* _About this task_
Look through the listing below for lines containing the word "statistics". State only their number.

* _Material for this exercise_
....................

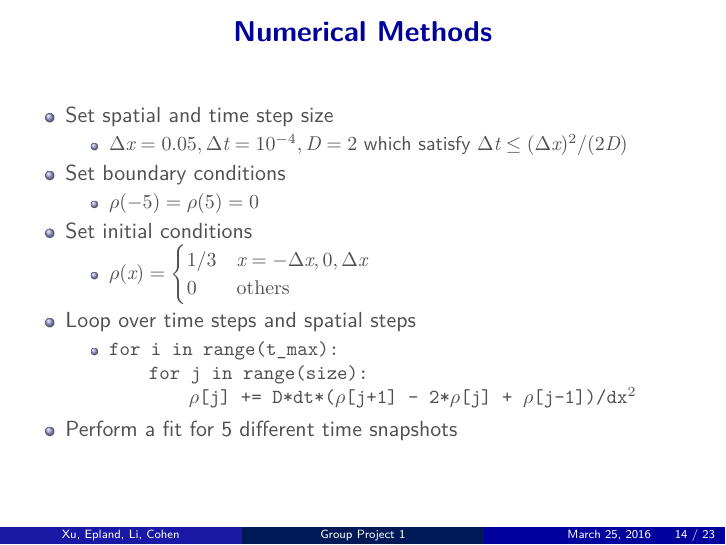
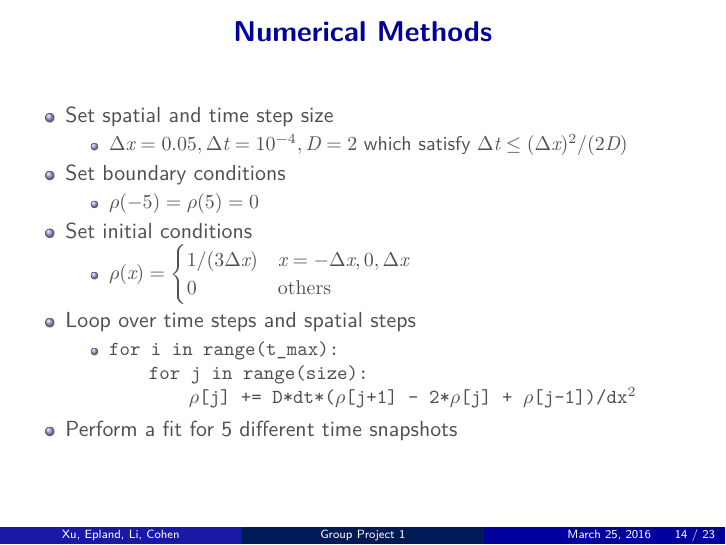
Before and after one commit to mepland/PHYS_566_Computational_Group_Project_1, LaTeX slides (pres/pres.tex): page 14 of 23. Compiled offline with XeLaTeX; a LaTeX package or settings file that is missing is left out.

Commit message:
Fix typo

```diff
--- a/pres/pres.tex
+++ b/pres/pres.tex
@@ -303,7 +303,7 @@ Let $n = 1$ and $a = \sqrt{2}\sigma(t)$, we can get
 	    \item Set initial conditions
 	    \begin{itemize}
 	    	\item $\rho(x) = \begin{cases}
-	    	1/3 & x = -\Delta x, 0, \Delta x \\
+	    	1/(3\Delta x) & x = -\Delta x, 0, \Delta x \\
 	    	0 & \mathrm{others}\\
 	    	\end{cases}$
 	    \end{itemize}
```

....................

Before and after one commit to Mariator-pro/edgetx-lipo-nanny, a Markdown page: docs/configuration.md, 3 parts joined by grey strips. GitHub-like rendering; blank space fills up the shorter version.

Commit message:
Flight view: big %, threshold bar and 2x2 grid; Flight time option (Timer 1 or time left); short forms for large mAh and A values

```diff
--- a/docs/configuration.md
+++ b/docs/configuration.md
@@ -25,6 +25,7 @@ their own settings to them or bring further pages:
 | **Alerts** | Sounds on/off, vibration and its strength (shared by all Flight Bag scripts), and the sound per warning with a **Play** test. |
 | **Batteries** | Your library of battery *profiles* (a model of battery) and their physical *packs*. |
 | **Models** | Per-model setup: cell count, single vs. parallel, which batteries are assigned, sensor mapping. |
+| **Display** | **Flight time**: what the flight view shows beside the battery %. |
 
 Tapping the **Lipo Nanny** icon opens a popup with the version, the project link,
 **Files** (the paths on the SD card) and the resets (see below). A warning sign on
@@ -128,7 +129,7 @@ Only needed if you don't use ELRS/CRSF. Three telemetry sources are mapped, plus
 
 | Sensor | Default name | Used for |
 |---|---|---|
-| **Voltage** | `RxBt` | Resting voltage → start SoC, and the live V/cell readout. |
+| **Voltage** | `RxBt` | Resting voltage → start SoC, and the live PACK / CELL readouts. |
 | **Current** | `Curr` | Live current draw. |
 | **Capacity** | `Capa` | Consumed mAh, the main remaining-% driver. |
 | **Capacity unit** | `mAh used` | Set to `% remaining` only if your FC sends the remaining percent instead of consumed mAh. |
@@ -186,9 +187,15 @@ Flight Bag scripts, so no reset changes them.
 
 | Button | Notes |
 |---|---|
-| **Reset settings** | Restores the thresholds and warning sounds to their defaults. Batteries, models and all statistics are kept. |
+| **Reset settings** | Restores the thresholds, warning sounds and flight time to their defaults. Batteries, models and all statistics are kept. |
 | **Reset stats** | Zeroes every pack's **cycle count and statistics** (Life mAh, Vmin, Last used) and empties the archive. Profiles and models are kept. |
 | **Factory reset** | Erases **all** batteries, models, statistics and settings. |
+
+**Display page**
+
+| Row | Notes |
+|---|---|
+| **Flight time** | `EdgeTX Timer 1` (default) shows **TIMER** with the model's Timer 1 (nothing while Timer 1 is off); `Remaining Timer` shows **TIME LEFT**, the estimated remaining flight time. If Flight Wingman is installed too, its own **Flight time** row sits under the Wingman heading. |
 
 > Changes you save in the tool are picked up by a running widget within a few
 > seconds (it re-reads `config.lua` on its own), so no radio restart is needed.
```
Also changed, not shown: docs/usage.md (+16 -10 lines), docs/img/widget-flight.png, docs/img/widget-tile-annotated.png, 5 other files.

....................

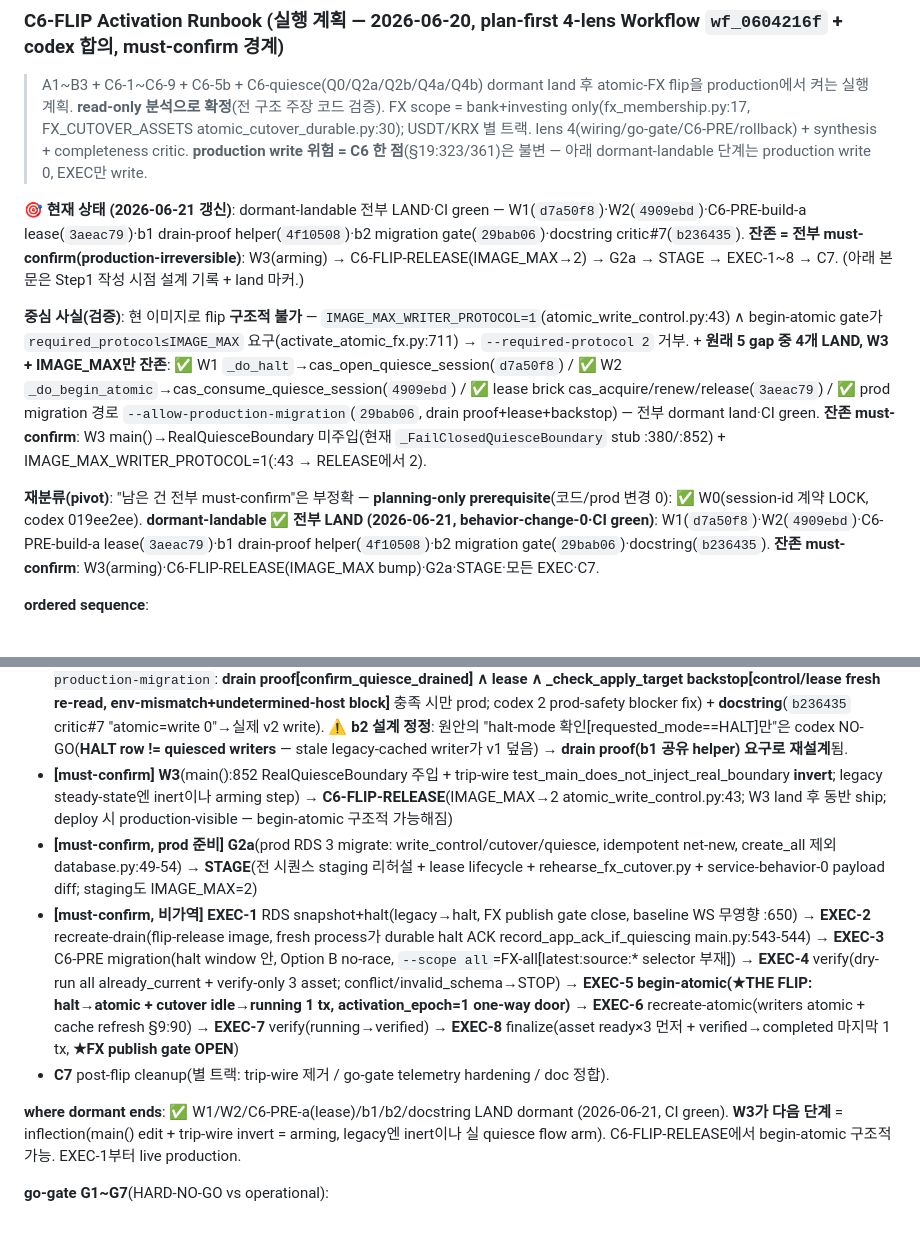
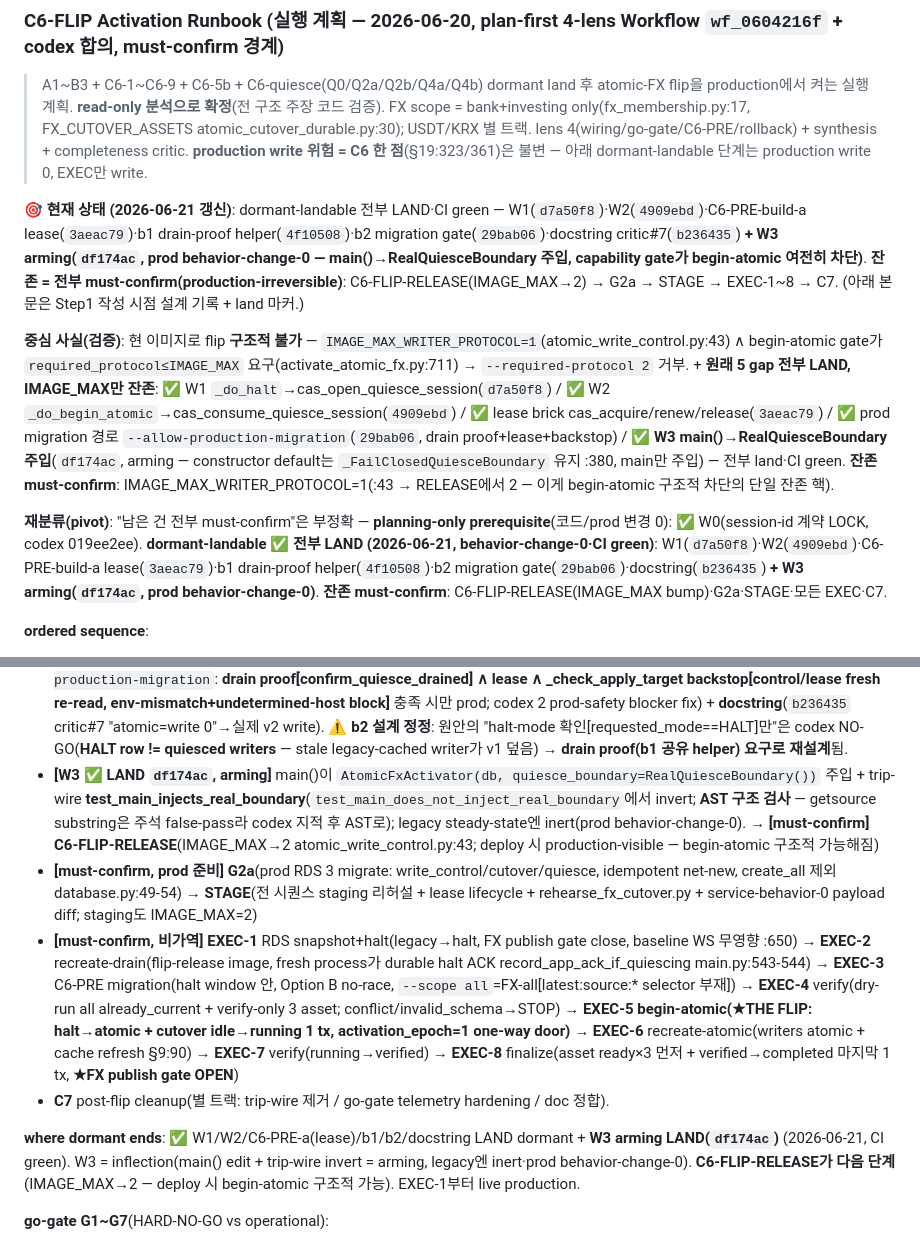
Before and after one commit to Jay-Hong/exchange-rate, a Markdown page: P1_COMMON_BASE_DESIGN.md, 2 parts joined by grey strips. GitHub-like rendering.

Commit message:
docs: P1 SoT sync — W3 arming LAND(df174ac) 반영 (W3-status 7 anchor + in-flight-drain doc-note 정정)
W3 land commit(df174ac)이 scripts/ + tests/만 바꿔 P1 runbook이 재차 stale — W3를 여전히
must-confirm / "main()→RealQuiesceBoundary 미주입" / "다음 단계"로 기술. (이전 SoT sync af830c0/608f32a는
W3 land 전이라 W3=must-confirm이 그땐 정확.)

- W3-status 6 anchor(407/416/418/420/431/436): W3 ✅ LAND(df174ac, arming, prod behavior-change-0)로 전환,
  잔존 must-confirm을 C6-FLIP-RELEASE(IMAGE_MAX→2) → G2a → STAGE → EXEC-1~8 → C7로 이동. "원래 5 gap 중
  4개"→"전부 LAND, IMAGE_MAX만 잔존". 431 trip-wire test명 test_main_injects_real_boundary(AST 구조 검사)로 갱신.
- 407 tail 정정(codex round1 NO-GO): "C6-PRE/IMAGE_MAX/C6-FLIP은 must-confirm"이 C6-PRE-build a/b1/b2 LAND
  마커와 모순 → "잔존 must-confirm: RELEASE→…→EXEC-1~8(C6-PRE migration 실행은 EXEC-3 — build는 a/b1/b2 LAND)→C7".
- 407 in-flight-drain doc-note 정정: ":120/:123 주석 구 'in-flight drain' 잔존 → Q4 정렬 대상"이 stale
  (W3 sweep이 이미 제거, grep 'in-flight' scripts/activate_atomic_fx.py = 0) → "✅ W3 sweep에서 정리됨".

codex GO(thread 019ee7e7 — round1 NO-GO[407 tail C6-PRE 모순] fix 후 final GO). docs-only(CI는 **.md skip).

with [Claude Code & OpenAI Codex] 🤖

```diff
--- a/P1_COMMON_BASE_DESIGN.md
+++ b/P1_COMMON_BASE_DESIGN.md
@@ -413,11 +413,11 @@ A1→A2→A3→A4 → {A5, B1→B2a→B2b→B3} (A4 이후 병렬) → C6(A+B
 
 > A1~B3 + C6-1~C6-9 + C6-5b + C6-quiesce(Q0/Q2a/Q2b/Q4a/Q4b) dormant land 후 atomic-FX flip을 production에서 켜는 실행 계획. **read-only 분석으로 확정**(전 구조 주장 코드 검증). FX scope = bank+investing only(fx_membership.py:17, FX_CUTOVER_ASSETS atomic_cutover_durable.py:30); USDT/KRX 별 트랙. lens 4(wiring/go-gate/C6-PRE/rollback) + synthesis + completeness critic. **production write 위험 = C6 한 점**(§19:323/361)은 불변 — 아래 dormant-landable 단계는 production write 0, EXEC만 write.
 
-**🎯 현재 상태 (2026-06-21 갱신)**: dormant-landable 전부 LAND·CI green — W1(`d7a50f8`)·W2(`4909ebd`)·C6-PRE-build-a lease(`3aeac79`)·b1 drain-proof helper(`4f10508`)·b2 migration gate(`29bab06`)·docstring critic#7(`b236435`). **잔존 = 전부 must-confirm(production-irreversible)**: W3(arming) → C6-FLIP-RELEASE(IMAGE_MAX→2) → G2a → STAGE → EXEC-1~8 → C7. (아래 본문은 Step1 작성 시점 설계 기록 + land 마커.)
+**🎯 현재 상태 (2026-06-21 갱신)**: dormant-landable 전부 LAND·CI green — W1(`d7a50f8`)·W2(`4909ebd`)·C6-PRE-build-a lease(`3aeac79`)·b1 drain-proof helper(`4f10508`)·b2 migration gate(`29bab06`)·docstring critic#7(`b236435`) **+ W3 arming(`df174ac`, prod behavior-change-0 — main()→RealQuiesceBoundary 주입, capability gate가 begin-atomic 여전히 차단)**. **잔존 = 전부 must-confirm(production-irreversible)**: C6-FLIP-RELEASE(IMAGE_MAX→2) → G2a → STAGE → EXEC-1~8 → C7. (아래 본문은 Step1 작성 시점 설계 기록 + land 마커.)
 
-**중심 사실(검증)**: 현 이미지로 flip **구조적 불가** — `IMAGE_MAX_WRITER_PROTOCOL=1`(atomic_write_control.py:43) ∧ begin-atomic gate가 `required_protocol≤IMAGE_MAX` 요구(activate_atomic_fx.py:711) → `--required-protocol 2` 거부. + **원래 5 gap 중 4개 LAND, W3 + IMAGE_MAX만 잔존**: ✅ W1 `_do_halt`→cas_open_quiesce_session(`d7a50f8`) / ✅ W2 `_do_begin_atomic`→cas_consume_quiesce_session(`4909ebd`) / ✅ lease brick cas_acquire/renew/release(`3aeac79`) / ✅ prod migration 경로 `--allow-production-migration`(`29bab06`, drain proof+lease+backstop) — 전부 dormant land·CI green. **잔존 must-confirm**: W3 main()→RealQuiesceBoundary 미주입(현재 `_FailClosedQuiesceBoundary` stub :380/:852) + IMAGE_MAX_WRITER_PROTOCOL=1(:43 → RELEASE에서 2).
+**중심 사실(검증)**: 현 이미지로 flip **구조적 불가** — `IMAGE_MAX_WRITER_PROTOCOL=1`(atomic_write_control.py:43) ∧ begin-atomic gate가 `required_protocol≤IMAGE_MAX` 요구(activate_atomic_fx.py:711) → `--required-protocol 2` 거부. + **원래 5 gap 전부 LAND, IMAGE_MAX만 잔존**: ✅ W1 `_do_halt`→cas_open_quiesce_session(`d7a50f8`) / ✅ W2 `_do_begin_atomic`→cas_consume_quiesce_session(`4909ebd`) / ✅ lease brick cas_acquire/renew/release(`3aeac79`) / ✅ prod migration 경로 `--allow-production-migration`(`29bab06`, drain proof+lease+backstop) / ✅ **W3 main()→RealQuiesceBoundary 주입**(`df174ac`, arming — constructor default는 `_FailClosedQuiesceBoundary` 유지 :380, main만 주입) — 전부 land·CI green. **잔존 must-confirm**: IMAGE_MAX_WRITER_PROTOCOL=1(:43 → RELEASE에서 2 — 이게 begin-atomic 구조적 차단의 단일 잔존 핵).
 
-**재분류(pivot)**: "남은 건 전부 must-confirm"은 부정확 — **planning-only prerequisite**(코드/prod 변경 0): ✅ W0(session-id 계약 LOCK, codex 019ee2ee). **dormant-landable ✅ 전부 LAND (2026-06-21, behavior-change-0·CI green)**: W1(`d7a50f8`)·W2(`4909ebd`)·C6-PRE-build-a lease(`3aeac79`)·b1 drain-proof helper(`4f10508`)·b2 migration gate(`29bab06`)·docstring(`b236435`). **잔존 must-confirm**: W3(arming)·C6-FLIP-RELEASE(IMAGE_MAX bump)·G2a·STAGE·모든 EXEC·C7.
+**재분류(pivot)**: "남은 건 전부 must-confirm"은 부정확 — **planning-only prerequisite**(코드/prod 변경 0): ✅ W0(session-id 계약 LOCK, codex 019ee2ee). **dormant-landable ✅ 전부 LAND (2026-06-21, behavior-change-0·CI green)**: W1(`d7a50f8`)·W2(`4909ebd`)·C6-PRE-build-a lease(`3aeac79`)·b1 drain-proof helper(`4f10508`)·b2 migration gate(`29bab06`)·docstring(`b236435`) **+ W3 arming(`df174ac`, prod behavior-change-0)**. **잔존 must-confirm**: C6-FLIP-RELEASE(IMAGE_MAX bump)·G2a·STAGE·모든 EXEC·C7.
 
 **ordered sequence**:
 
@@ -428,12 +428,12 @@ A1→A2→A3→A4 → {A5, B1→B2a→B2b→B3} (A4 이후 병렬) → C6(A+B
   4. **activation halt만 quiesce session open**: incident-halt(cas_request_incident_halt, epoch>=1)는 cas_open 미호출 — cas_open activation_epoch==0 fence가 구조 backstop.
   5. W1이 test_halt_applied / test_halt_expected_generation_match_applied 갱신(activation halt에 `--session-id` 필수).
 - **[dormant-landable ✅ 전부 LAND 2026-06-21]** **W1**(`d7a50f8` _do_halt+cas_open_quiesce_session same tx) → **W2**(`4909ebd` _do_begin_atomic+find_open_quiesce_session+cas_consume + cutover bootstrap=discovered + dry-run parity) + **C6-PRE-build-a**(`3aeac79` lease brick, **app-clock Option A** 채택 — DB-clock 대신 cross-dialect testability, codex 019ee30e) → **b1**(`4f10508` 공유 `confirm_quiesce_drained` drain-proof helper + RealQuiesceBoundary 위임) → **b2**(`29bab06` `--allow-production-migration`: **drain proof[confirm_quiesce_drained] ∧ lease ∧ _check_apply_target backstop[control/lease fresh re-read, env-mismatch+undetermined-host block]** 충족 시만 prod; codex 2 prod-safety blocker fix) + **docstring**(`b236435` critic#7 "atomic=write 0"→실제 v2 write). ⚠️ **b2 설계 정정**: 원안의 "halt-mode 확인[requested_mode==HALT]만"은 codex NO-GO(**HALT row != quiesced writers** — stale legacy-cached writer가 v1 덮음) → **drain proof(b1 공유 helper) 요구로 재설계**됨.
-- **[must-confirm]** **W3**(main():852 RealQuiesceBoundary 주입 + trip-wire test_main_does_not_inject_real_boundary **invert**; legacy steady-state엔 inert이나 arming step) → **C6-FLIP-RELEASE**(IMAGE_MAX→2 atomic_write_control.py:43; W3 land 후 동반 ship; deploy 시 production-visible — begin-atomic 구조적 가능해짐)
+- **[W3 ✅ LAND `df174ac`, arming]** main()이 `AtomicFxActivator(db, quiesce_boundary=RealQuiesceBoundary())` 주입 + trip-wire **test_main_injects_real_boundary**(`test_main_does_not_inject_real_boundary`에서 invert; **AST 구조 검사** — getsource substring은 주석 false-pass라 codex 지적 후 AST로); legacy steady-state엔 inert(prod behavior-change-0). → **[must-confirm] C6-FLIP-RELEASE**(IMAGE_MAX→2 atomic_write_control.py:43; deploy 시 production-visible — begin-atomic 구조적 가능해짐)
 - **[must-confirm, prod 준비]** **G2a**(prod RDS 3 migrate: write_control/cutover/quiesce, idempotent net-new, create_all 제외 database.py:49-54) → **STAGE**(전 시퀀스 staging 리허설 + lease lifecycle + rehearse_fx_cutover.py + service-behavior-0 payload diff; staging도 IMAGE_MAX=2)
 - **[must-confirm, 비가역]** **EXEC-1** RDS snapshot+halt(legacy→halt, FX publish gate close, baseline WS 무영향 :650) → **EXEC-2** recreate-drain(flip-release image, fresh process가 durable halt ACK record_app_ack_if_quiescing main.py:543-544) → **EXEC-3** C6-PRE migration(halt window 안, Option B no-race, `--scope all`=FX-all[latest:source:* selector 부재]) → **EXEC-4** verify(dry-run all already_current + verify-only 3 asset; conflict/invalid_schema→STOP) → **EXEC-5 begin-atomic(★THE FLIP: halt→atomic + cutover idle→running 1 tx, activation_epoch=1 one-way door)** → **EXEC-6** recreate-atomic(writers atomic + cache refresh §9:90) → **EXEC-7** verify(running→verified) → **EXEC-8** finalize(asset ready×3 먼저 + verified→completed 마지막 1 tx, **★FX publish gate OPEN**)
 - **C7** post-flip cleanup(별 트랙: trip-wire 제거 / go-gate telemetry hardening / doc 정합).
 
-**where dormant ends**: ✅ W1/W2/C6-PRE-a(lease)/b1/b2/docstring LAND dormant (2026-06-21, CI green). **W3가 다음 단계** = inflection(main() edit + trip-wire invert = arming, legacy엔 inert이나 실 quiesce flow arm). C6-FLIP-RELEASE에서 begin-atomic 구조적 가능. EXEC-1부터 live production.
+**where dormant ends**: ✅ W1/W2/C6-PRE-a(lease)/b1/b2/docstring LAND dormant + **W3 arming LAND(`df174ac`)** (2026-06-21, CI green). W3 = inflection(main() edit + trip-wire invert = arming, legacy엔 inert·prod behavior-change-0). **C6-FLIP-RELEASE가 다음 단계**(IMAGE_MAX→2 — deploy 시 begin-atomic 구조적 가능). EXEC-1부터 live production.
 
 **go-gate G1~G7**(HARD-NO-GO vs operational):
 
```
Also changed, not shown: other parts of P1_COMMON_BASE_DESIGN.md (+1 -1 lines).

....................

* _Response to the task_
4